Hell to pay: New payday loan rules still too soft, says group

Just one high winter heating bill, big car repair or unexpected illness, and many New Brunswickers could find themselves in a precarious financial situation and turning to payday loans, which, until Monday, were not regulated by the province.

This week, New Brunswick started regulating payday loans for the 1st time, but are the rules tough enough?

On Jan. 1, 2018, New Brunswick became the tenth Canadian province to introduce regulations governing the payday loan industry.

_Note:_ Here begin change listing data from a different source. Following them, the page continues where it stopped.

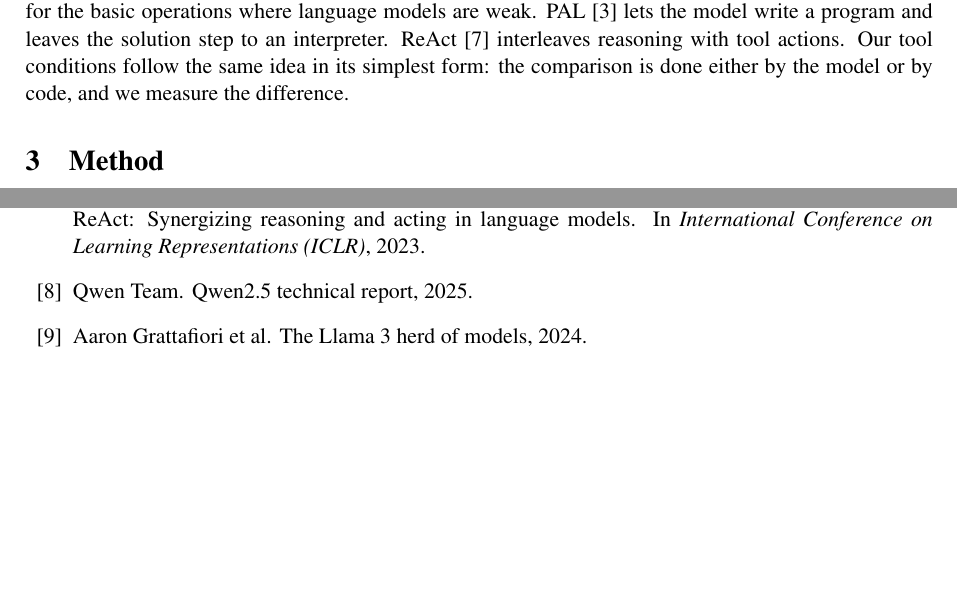
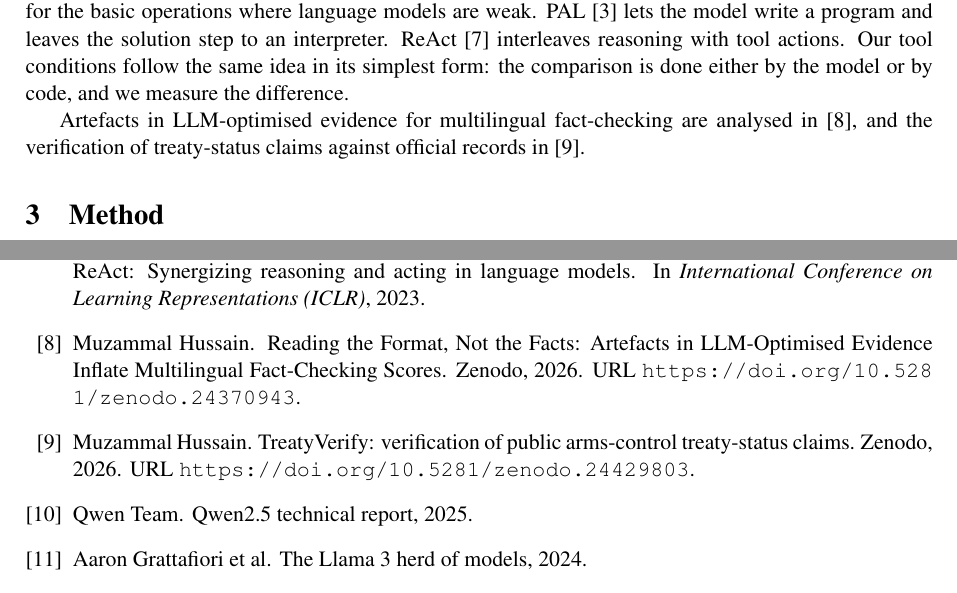
Before and after one commit to MHKhan50/ChronoFact-AgentBench, a LaTeX paper (paper/main.tex, which reads paper/references.bib): two parts of pages 2 and 6 of 6, joined at a grey line, cut so that both start at the same text, the shorter picture padded with empty space. The pictures show the PDF file paper/main.pdf that the author committed with the source.

Commit message:
Paper: cross-references to related work by the author; README: BibTeX citation

```diff
--- a/paper/main.tex
+++ b/paper/main.tex
@@ -92,6 +92,8 @@ them a calculator, for the basic operations where language models are weak. PAL~
 a program and leaves the solution step to an interpreter. ReAct~\cite{yao2023react} interleaves reasoning with tool
 actions. Our tool conditions follow the same idea in its simplest form: the comparison is done either by the model or
 by code, and we measure the difference.
+
+Artefacts in LLM-optimised evidence for multilingual fact-checking are analysed in \cite{hussain2026civintel}, and the verification of treaty-status claims against official records in \cite{hussain2026treaty}.
 
 \section{Method}
 
--- a/paper/references.bib
+++ b/paper/references.bib
@@ -85,0 +90,5 @@
+  year = {2026},
+  publisher = {Zenodo},
+  howpublished = {Zenodo},
+  doi = {10.5281/zenodo.24370943},
+  url = {https://doi.org/10.5281/zenodo.24370943}
@@ -85,0 +100,6 @@
+  year = {2026},
+  publisher = {Zenodo},
+  howpublished = {Zenodo},
+  doi = {10.5281/zenodo.24429803},
+  url = {https://doi.org/10.5281/zenodo.24429803}
+}
```
Also changed, not shown: README.md, paper/main.pdf, paper/references.bib (9 more changed lines).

But there are still gaps in the rules that could leave low-income New Brunswickers vulnerable, according to Randy Hatfield of the Saint John Human Development Council. (CBC)

Just one high winter heating bill, big car repair or unexpected illness, and many New Brunswickers could find themselves in a precarious financial situation.

In a financial emergency, payday loans — shorter-term, unsecured loans, usually for a few hundred bucks — can seem like a quick solution.

But with some annual percentage rates (APRs) running higher than 600 per cent, payday loans are one of the most expensive ways to borrow money.

They can kick off a cycle of debt from which many low-income New Brunswickers can't escape.

On Monday, New Brunswick became the eighth Canadian province to introduce regulations governing the payday loan industry.

But according to agencies working to combat exploitative lending practices, more could be done to protect New Brunswick's working poor.

'Wild west'

Before this week, the loans were entirely unregulated in this province, according to Randy Hatfield of the Saint John Human Development Council.

"It was the Wild West," he said. "We did not know how many payday lenders there were, how much they loaned, how much their rates and fees were, what their penalty structure was."

Randy Hatfield, executive director of the Saint John Human Development Council, has responded to the New Brunswick Financial and Consumer Services Commission's request for comments on the regulation of the payday industry in the province. (Facebook)

Earlier this week, the Financial and Consumer Services Commission announced a new set of regulations, including mandatory licensing for payday lenders, requiring then to display posters showing their rates, and making insurance on loans optional.

Lenders are also prohibited from issuing more than one loan at a time to the same consumer, or lending more than 30 per cent of the consumer's net pay. 

Under the new rules, the commission is able to take action against unlicensed lenders and those that fail to comply with legislation.

The new regulations are "a very good start," said Hatfield said.

He gave the province "full marks" for stiffening disclosure rules, which make sure borrowers are aware of the annual percentage rate they're paying and what they owe.

He also praised the Financial and Consumer Services Commission for capping the amount payday lenders can charge at $15 per $100 borrowed — among the lowest fees in Canada.

But there remains "unfinished business," Hatfield said.  

Stiffer rules needed

The new regulations don't address repeat borrowing — when people take out one loan, find themselves unable to pay, then take out another to pay off the balance, spiralling further and further into debt, Hatfield said.

Nor do they address concurrent borrowing: people borrowing from one payday lender, then "going across the street to another lender."

Other jurisdictions, including Nova Scotia, have rules that give people more time to pay their loans back if they're taken out more than three payday loans over a 62-day period, Hatfield said.

Payday lenders have proliferated across Canada, with the most showing up in poorer neighbourhoods. (CBC)

"It basically stretches out the amount of time that a borrower has to pay back the indebtedness so that they're not forced to go back to the well," he said.

Better data collection could also help study and measure the impact of the payday loan industry on low-income New Brunswickers, Hatfield said.

"The data reporting requirements that are currently in place in the new regulations are not as stringent or as detailed as they are in other provinces."

'Careful what you wish for'

Payday lenders "prey on the working poor," Hatfield said, opening storefronts in the heart of low-income neighbourhoods, around liquor stores, and at shopping plazas.

But outlawing such businesses could also have unintended negative consequences.

"You have to be careful what you wish for," he said. "If you put these guys out of business, then you could have the criminal element sneak back in, and more loan-sharking and more pawn shops."

"They fill a need, but there is a need to regulate the industry."

The Saint John Human Development Council and other groups that address poverty in the province will make further recommendations to protect low-income earners in New Brunswick. (Bryan Labby/CBC)

More recommendations coming

The problem remains that the working poor "have very few credit instruments that they have access to," Hatfield said.

"In the old days it wasn't uncommon to go to your employer and ask for an advance. But in the days of electronic payments, that sort of discretion is less and less available. The major charter banks aren't into making small unsecured loans to people."

Until better options exist, there's more regulatory work to be done to protect consumers, Hatfield said.

"There are other, more consumer-friendly regulations we could have embraced," he said. "We'll certainly recommend more in the years to come."  

About the Author

Julia Wright

Julia Wright is a reporter based in Saint John. She has been with the CBC since 2016.